Wheatley and Jump notably give more time to the women of the high-rise than they are afforded in the novel. Laing’s neighbor and occasional fling Charlotte Melville (Sienna Miller) gains greater significance as someone whose membership on “all sorts of committees” and contacts through all levels of the high-rise make her a sharp-eyed observer and commentator. Wilder’s wife Helen (an underutilized but still marvelous Elisabeth Moss) is sharper of tongue and less frustratingly passive, and Royal’s wife Ann (Keeley Hawes) and actress Jane Sheridan (Sienna Guillory) create an unsettling double-act made more unnerving by their physical similarity. Initially, the men treat them as possessions, sexual playthings, and bargaining chips, but as time passes, the women draw together in bands for mutual protection, apparently even in defiance of the class lines ferociously defended by the men; they tend to Charlotte after she’s been brutalized by Wilder, for instance, and in the final act they avenge themselves on one of their tormentors with many sharp knives. Suggestively, one of the most significant visuals is the presence in Royal’s penthouse of Goya’s Witches’ Sabbath.

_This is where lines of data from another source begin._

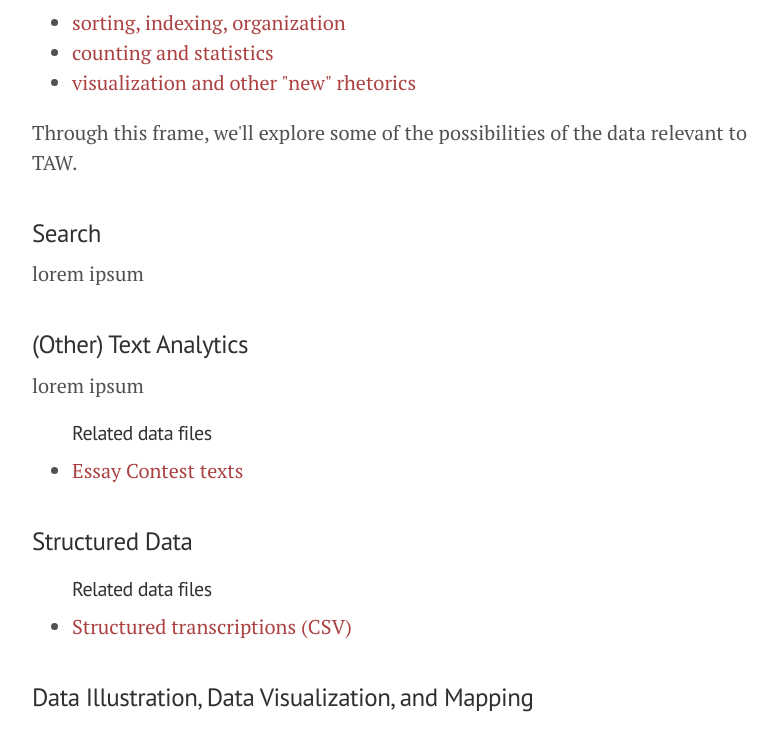
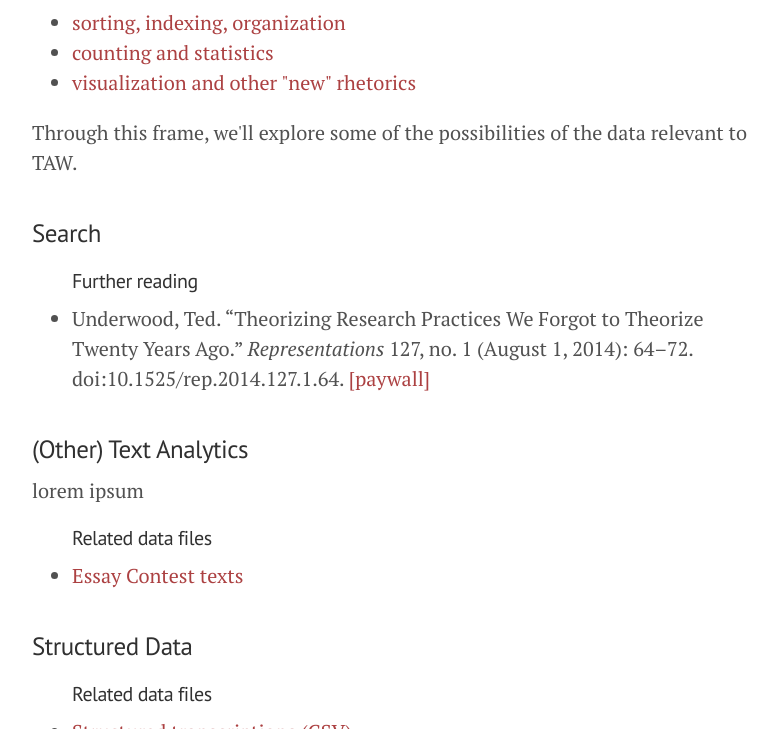
Before and after one commit to umd-mith/taw_workshop, a Jekyll site: the page built from index.html, in a window 1280 px wide and 900 px high, scrolled down 1773 px, cut to the strip 0-729 px from the top of the window. Shown: the whole strip, without its empty margins (248-1026 px from the left). Built offline with Jekyll 4.4.1, drawn with Linux system fonts in a browser that asks for light colours; nearby versions of some CDN libraries; Markdown is read by kramdown in place of the engine named in the settings; the list of posts is cut into pages by our own code.

Commit message:
Add Underwood link

```diff
--- a/index.html
+++ b/index.html
@@ -39,7 +39,13 @@ layout: default
 
 <section id="search">
   <h3 class="post-title">Search</h3>
-  <p>lorem ipsum</p>
+  <p></p>
+  <p><!-- <a href="{{ site.baseurl }}/search">Link to search demo</a> --></p>
+  <ul>
+    <h5>Further reading</h5>
+    <li>Underwood, Ted. “Theorizing Research Practices We Forgot to Theorize Twenty Years Ago.” <em>Representations</em> 127, no. 1 (August 1, 2014): 64–72. doi:10.1525/rep.2014.127.1.64. <a href="http://www.jstor.org/stable/10.1525/rep.2014.127.1.64">[paywall]</a>
+</li>
+  </ul>
 </section>
 
 <section id="counting">
```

That coalition of women that forms as the men tear each other apart strikes the closest thing to any kind of “uplifting” note in High-Rise. As the film closes, lights begin to fail in the next high-rise over, and Charlotte’s son sits on the roof, listening to a radio broadcast of (not yet Prime Minister) Margaret Thatcher declaring that “There is only one economic system in the world, and that is capitalism.” The microcosm within the high-rise suggests that she may have had a point—perhaps humans have an innate drive toward capitalist exploitation and hierarchy that even the best-intentioned plans cannot defeat, particularly when people have been conditioned from birth to find their “slot.” However, Wheatley’s film is as resistant to tidy interpretation as Ballard’s original novel, and like the novel, it goes to artistic extremes to call attention to aspects of human nature that the viewer may not want to see.